Another term from the world of wine, “terroir” is a French word which refers to environmental factors affecting a crop’s phenotype (or characteristics). Just as wine from a given region may be reputed for giving a vintage a hint of walnuts or strong notes of cherry and spice, certain areas of the state are reputed for the specific cannabis they grow and specific characteristics associated with their given neck of the woods.
For seasoned cannabis growers in areas like California’s hallowed Emerald Triangle (a geographic region consisting of three counties: Trinity, Humboldt, and Mendocino), they know that altitude, soil, strain genetics, and a host of other factors all play a role in determining the construct of a given crop yield. And just like saying your winery is located in Napa comes with a certain level of cache, Humboldt growers and their peers are eager to assert the same privilege.
To that end, this month, Califronia’s state Congress passed Senate Bill 67, which will would establish a statewide appellation system.
What was once a dream is thus now on the precipice of becoming reality.
As Crowder details, “If cannabis industry leaders and the California Department of Food and Agriculture (CDFA) follow through on a mutually accepted agenda, the appellation of origin application process will be in place by Jan. 1. It would be the world’s first program of its kind for commercial cannabis farmers.”
By establishing what amounts to a groundbreaking new system, cannabis farmers would be afforded a level of legitimacy, prestige, and exposure by the state. It’s also one which the smallest operators among them suggest is, in many cases, their best hope of staying viable in an exuberantly expensive, hyper-competitive legal marketplace.
Beyond that, cannabis appellations of origin would also offer potential benefits with regard to biological and ecological preservation efforts.

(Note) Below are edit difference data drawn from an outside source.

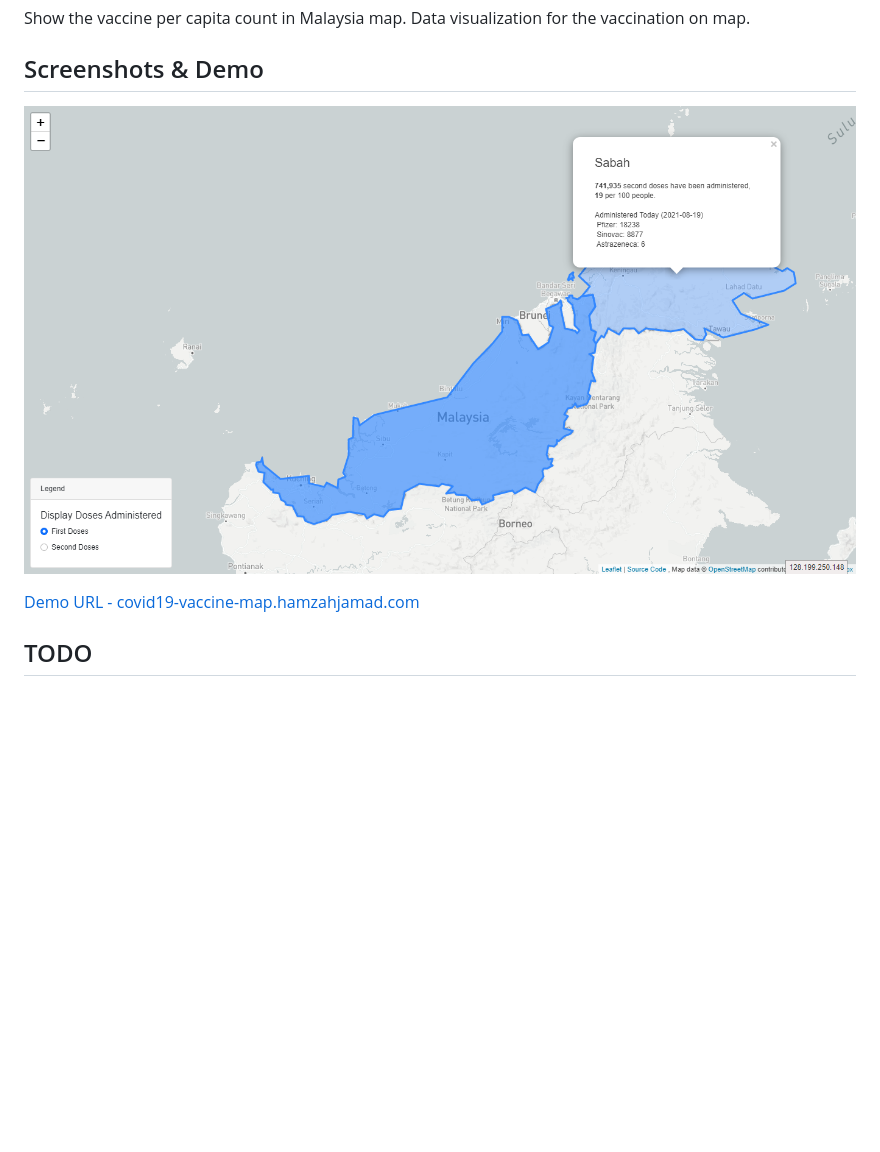
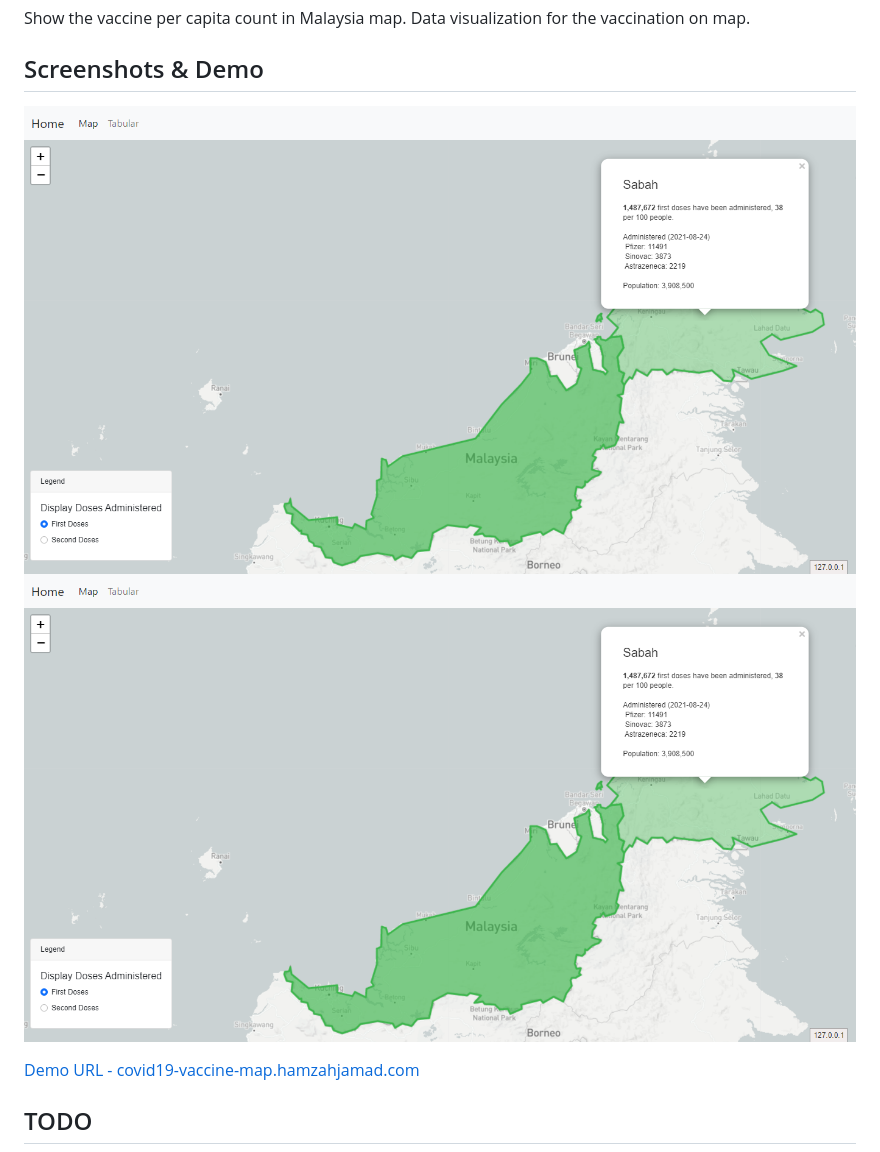
Before and after one commit to hamzahjamad/covid19-vaccine-map, a Markdown page: README.md, the part around the change. Rendered like a GitHub page; pictures changed too: docs/demo1.png; blank space fills up the shorter version.

```diff
--- a/README.md
+++ b/README.md
@@ -6,6 +6,7 @@ Show the vaccine per capita count in Malaysia map. Data visualization for the va
 ## Screenshots & Demo
 
 ![Demo 1](/docs/demo1.png?raw=true "Demo 1")
+![Demo 2](/docs/demo1.png?raw=true "Demo 2")
 
 [Demo URL - covid19-vaccine-map.hamzahjamad.com](https://covid19-vaccine-map.hamzahjamad.com/)
 
```
Also changed, not shown: docs/demo2.png (added), 6 other files.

“Appellations add value to craft cannabis cultivators by calling out the special nature of cannabis grown and processed in historical cannabis growing regions,” Eleanor Kuntz, CEO of the Sebastopol cannabis DNA testing company Leafworks, told the San Francisco Chronicle.

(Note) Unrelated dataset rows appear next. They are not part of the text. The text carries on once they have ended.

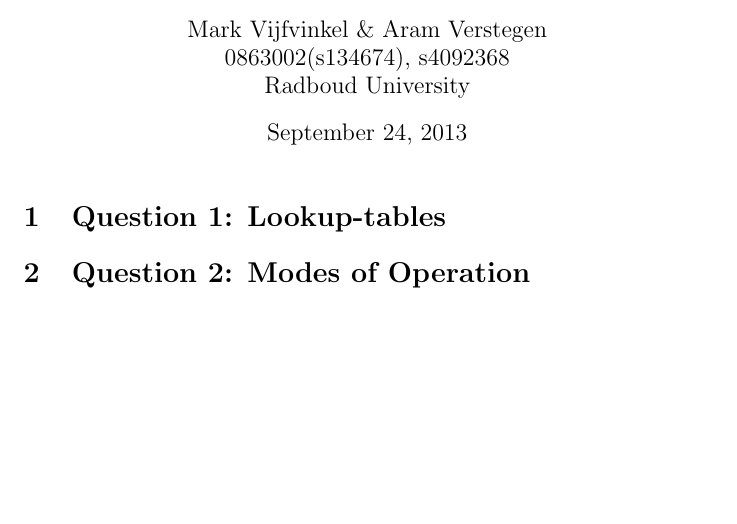
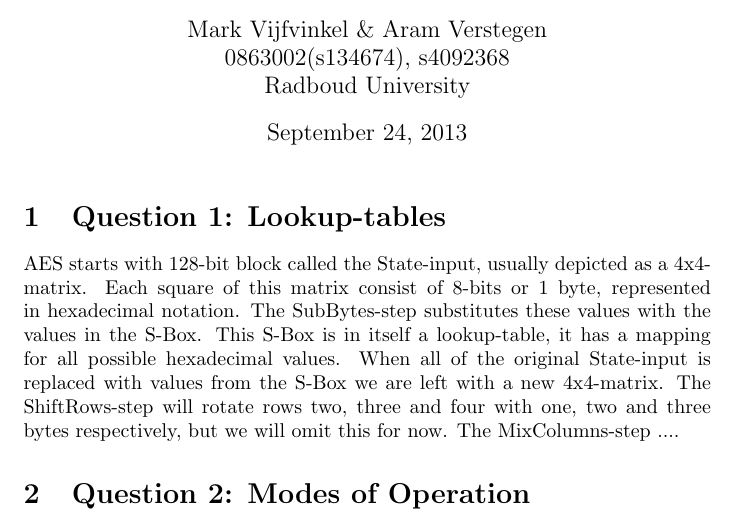
Before and after one commit to ToasterNL/Crypto_Homework, a LaTeX problem sheet (week3/homework_3.tex): part of the page, cut so that both start at the same text, the shorter picture padded with empty space. Compiled offline with pdfLaTeX.

Commit message:
Little bit of question 1( work in progress).

```diff
--- a/week3/homework_3.tex
+++ b/week3/homework_3.tex
@@ -17,7 +17,10 @@
 \date
 
 \section{Question 1: Lookup-tables}
-
+AES starts with 128-bit block called the State-input, usually depicted as a 4x4-matrix. Each square of this matrix consist of 8-bits or 1 byte, represented in hexadecimal notation.
+The SubBytes-step substitutes these values with the values in the S-Box. This S-Box is in itself a lookup-table, it has a mapping for all possible hexadecimal values.
+When all of the original State-input is replaced with values from the S-Box we are left with a new 4x4-matrix. The ShiftRows-step will rotate rows two, three and four with one, two and three bytes respectively, but we will omit this for now.
+The MixColumns-step ....
 
 
 \section{Question 2: Modes of Operation}
```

Helping matters is the fact that some of the toughest work has arguably already been done. Through the labors of an organization called the Mendocino Appellations Project (MAP), 11 distinct cannabis appellations within Mendocino alone have already been defined. Hollie Hall, a watershed resources specialist, has also reportedly designed a baseline appellation study for Humboldt County.

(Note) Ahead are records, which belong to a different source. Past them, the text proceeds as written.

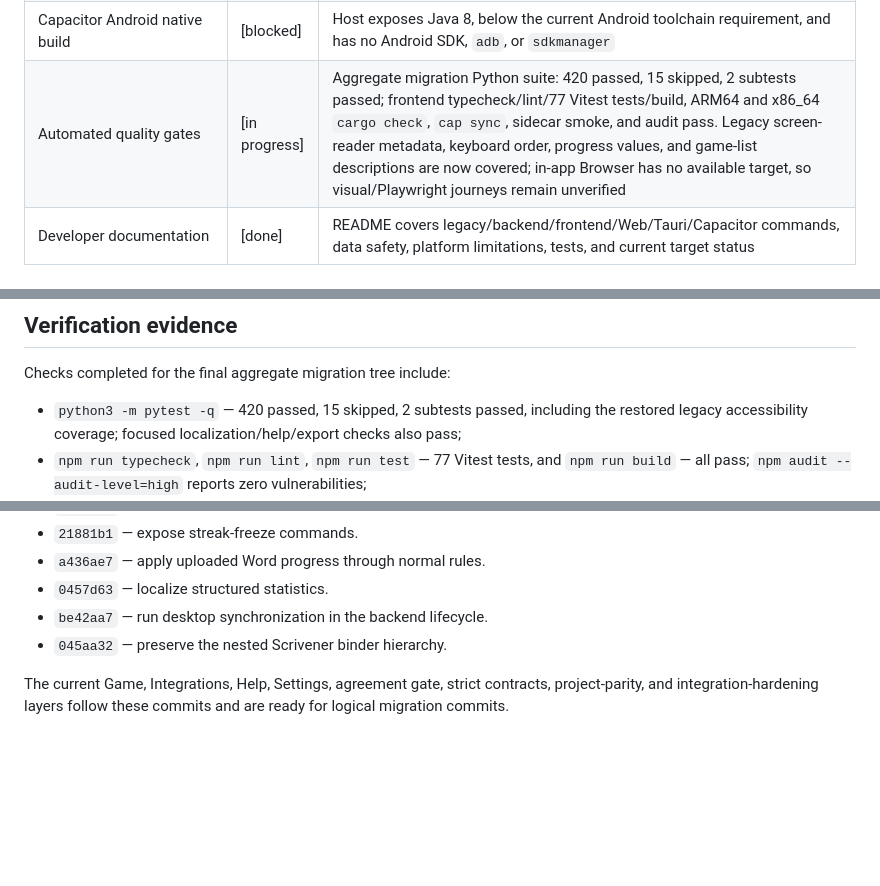
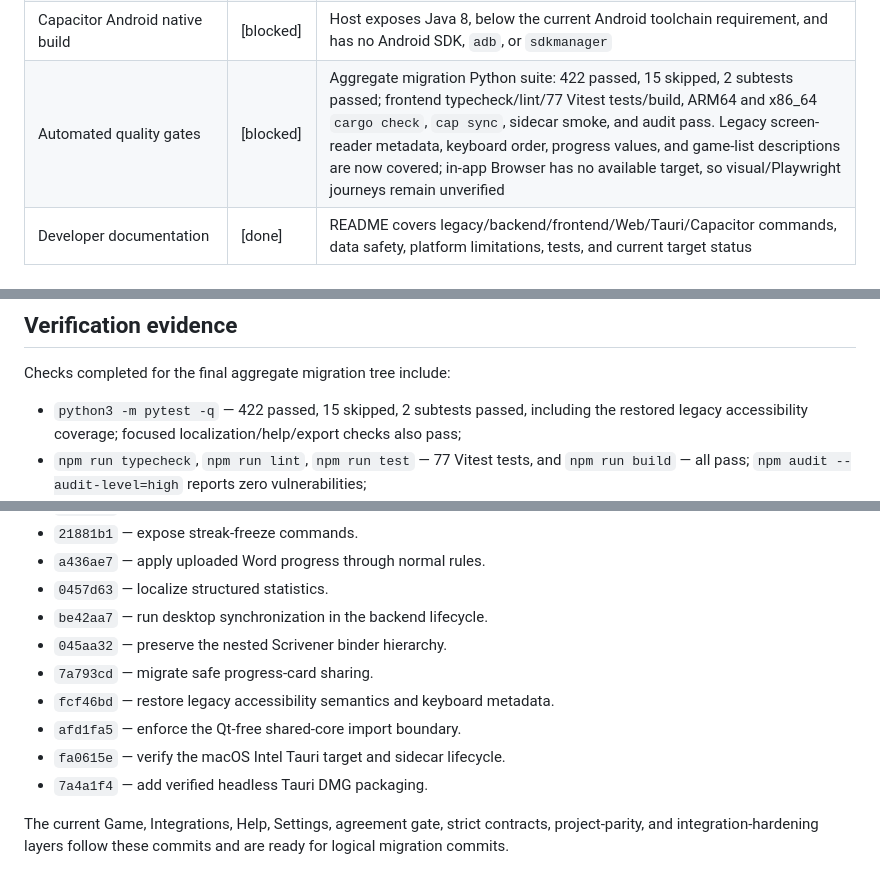
Before and after one commit to nevskyforever/nfprogress, a Markdown page: docs/frontend-migration/MIGRATION_STATUS.md, 3 parts joined by grey strips. GitHub-like rendering; blank space fills up the shorter version.

Commit message:
docs: refresh migration verification evidence
Record the final Python, frontend, Tauri, and Capacitor checks; mark browser-driven quality journeys as externally blocked and list the latest migration commits.

```diff
--- a/docs/frontend-migration/MIGRATION_STATUS.md
+++ b/docs/frontend-migration/MIGRATION_STATUS.md
@@ -46,7 +46,7 @@ blocker. The PySide6 application remains the release fallback.
 | Capacitor shared setup | [done] | iOS and Android projects, app identifier/name, icons/splash assets, safe-area/theme behavior, keyboard/status bar/network/external-link plugins, and `cap sync` are present |
 | Capacitor iOS native build | [blocked] | Host has only Xcode Command Line Tools; full Xcode and the iPhoneOS SDK are unavailable |
 | Capacitor Android native build | [blocked] | Host exposes Java 8, below the current Android toolchain requirement, and has no Android SDK, `adb`, or `sdkmanager` |
-| Automated quality gates | [in progress] | Aggregate migration Python suite: 420 passed, 15 skipped, 2 subtests passed; frontend typecheck/lint/77 Vitest tests/build, ARM64 and x86_64 `cargo check`, `cap sync`, sidecar smoke, and audit pass. Legacy screen-reader metadata, keyboard order, progress values, and game-list descriptions are now covered; in-app Browser has no available target, so visual/Playwright journeys remain unverified |
+| Automated quality gates | [blocked] | Aggregate migration Python suite: 422 passed, 15 skipped, 2 subtests passed; frontend typecheck/lint/77 Vitest tests/build, ARM64 and x86_64 `cargo check`, `cap sync`, sidecar smoke, and audit pass. Legacy screen-reader metadata, keyboard order, progress values, and game-list descriptions are now covered; in-app Browser has no available target, so visual/Playwright journeys remain unverified |
 | Developer documentation | [done] | README covers legacy/backend/frontend/Web/Tauri/Capacitor commands, data safety, platform limitations, tests, and current target status |
 
 ## Functional parity summary
@@ -173,7 +173,7 @@ have passed in earlier slices.
 
 Checks completed for the final aggregate migration tree include:
 
-- `python3 -m pytest -q` — 420 passed, 15 skipped, 2 subtests passed,
+- `python3 -m pytest -q` — 422 passed, 15 skipped, 2 subtests passed,
   including the restored legacy accessibility coverage; focused
   localization/help/export checks also pass;
 - `npm run typecheck`, `npm run lint`, `npm run test` — 77 Vitest tests, and
@@ -202,6 +202,11 @@ remain pending because the in-app Browser exposes no target in this environment.
 - `0457d63` — localize structured statistics.
 - `be42aa7` — run desktop synchronization in the backend lifecycle.
 - `045aa32` — preserve the nested Scrivener binder hierarchy.
+- `7a793cd` — migrate safe progress-card sharing.
+- `fcf46bd` — restore legacy accessibility semantics and keyboard metadata.
+- `afd1fa5` — enforce the Qt-free shared-core import boundary.
+- `fa0615e` — verify the macOS Intel Tauri target and sidecar lifecycle.
+- `7a4a1f4` — add verified headless Tauri DMG packaging.
 
 The current Game, Integrations, Help, Settings, agreement gate, strict
 contracts, project-parity, and integration-hardening layers follow these
```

“What is really important is to take advantage of this opportunity of developing a terroir-based appellation,” Hall told the Chronicle. “To maintain standards that the plant has roots, some element of contact with the native soil, that the plant is watered with water that came from the site, and the plant has exposure to sunlight and is not manipulated by artificial lighting.”
Given one of the lasting grievances that continues to linger in the wake of Prop. 64 (the California bill that legalized adult-use cannabis sales in 2016) is that the worries and wisdom of farmers went utterly ignored, it would seem wise to listen to them now on an issue they ostensibly know best. It appears such actions are now underway, offering a glimpse into an industry future where terroir does the talking.